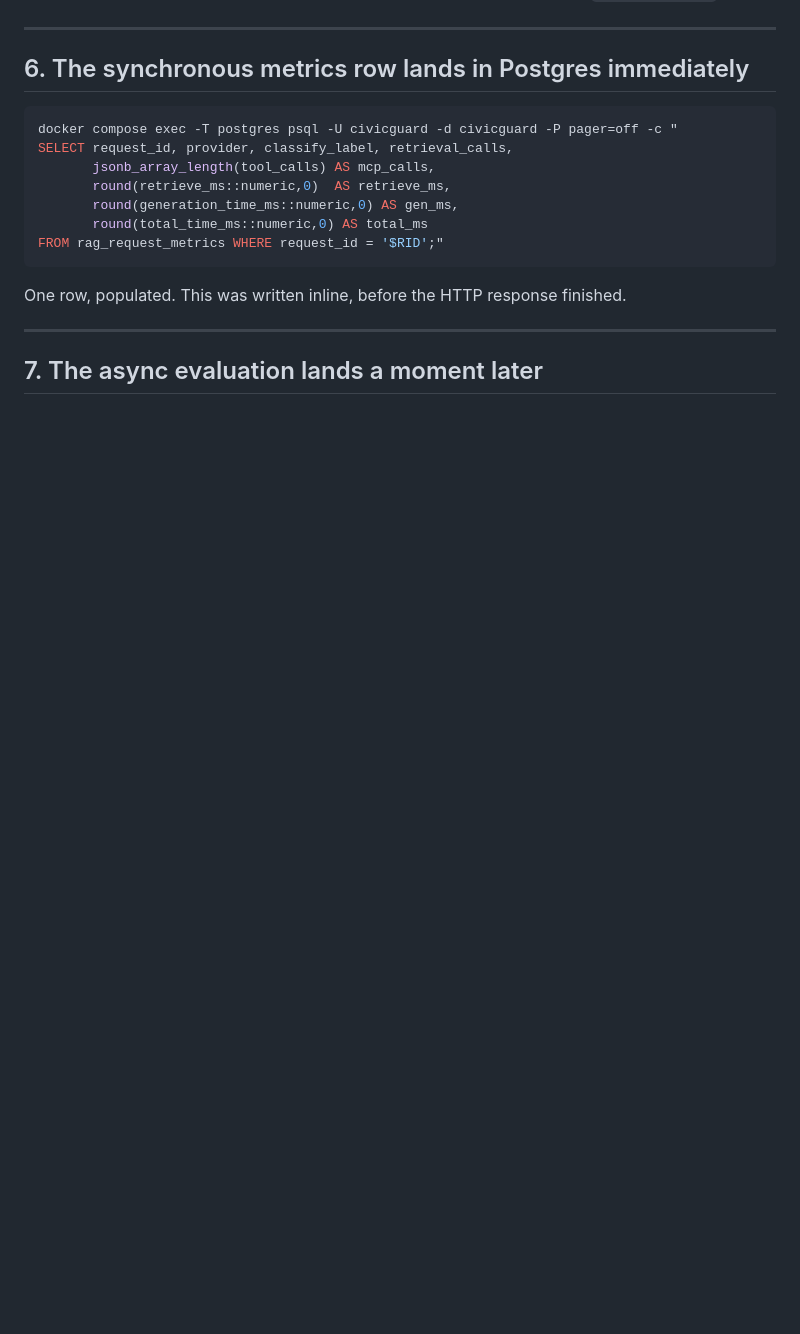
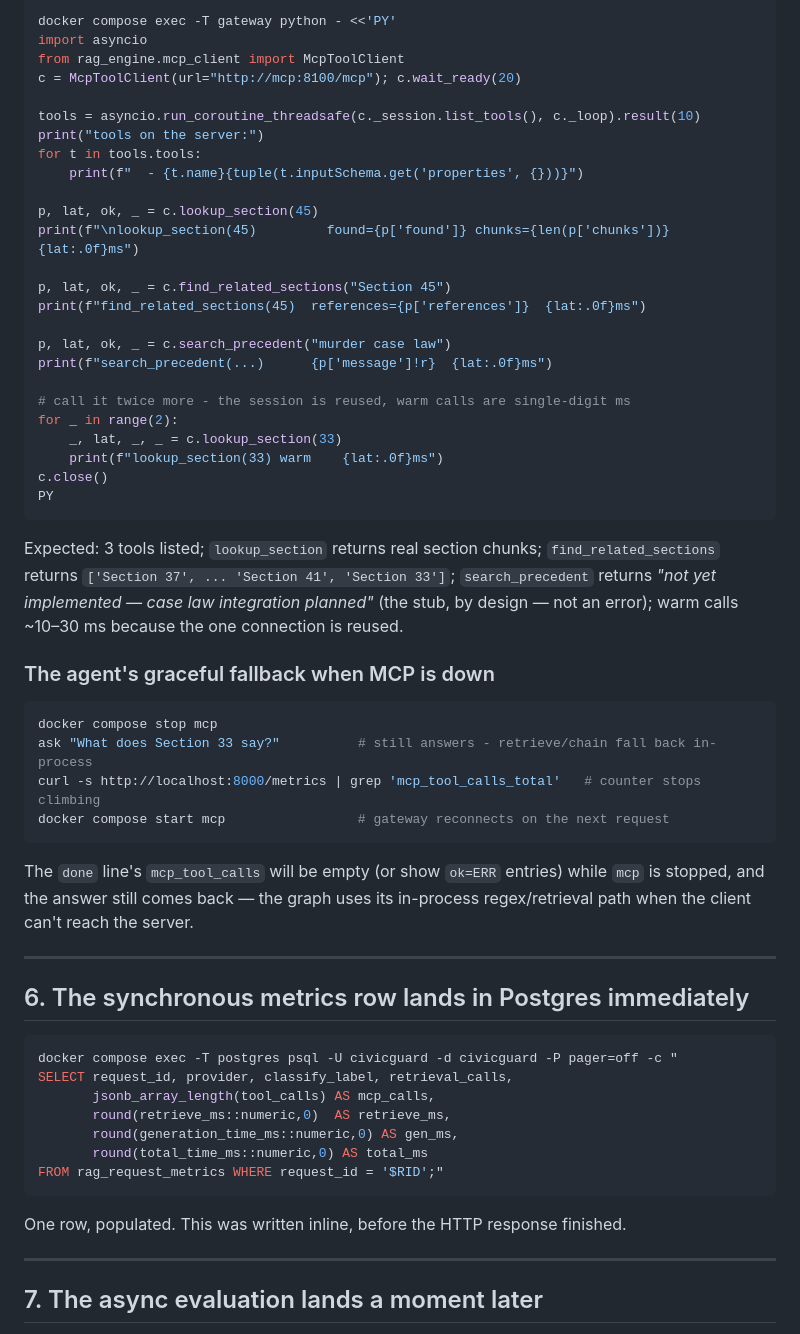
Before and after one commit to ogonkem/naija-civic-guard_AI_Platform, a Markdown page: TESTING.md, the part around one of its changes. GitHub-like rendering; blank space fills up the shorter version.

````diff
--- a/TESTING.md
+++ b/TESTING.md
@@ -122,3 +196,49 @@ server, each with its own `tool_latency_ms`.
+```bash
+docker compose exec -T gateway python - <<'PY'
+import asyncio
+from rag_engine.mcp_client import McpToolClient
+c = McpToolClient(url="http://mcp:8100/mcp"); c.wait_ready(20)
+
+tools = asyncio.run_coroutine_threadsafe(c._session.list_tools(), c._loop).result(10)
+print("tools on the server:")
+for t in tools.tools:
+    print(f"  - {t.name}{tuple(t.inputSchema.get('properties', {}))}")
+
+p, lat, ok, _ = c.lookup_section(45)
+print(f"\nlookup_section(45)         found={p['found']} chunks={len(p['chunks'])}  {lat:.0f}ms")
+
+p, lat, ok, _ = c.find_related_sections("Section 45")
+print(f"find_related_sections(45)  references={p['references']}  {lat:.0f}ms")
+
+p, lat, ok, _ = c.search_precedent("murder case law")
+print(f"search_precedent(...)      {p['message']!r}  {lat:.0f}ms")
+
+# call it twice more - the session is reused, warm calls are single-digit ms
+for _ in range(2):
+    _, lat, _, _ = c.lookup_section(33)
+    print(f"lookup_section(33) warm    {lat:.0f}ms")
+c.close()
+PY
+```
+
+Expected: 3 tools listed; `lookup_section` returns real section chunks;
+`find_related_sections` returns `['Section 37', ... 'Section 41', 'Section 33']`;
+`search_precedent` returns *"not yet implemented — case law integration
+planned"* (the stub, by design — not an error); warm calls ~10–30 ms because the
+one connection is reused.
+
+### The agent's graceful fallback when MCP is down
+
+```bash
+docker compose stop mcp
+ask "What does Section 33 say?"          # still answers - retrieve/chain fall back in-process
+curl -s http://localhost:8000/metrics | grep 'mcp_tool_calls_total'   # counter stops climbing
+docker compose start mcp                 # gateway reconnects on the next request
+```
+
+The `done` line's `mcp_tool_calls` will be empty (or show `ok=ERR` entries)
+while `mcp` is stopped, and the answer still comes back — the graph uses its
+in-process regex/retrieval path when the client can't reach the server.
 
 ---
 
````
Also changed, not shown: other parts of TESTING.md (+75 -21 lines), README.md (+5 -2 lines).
────────────────────
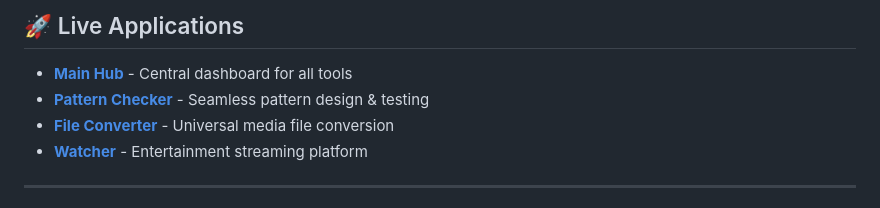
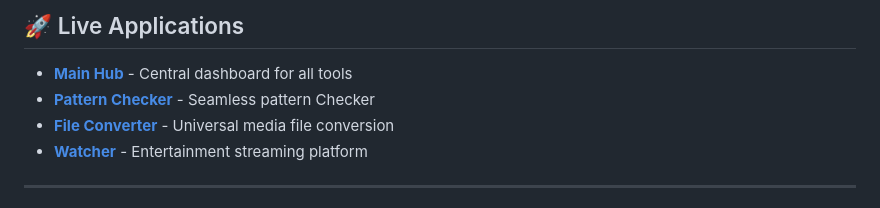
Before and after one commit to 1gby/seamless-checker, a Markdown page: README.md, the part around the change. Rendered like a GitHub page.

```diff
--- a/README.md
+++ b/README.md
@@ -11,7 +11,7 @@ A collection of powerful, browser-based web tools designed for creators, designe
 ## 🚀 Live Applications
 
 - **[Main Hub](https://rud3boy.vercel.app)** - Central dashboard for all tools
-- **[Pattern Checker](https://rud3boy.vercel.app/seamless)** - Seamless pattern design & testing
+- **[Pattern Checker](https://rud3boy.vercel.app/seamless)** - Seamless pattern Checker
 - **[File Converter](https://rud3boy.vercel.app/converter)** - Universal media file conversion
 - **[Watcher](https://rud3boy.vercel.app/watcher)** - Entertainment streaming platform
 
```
────────────────────
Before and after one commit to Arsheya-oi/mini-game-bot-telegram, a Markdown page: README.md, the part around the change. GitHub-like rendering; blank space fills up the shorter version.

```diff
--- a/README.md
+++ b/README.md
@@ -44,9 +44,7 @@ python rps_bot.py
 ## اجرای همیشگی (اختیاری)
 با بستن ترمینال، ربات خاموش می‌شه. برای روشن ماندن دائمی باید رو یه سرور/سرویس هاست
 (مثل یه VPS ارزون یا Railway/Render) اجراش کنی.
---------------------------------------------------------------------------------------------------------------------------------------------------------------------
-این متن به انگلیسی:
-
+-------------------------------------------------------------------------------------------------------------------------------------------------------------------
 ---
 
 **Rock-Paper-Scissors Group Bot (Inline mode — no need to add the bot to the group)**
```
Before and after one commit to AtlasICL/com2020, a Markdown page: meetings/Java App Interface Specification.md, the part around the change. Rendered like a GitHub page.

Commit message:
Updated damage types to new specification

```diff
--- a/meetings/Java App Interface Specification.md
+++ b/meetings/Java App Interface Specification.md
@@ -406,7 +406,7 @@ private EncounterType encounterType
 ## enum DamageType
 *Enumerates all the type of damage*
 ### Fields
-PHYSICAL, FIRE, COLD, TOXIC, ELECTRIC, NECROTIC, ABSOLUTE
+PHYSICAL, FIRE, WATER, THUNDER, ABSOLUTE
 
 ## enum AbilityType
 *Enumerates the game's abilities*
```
────────────────────
→ **Task item**: Within the listing, how many lines hold the word "print"? Only the number is to be given.

→ **Reply**: 6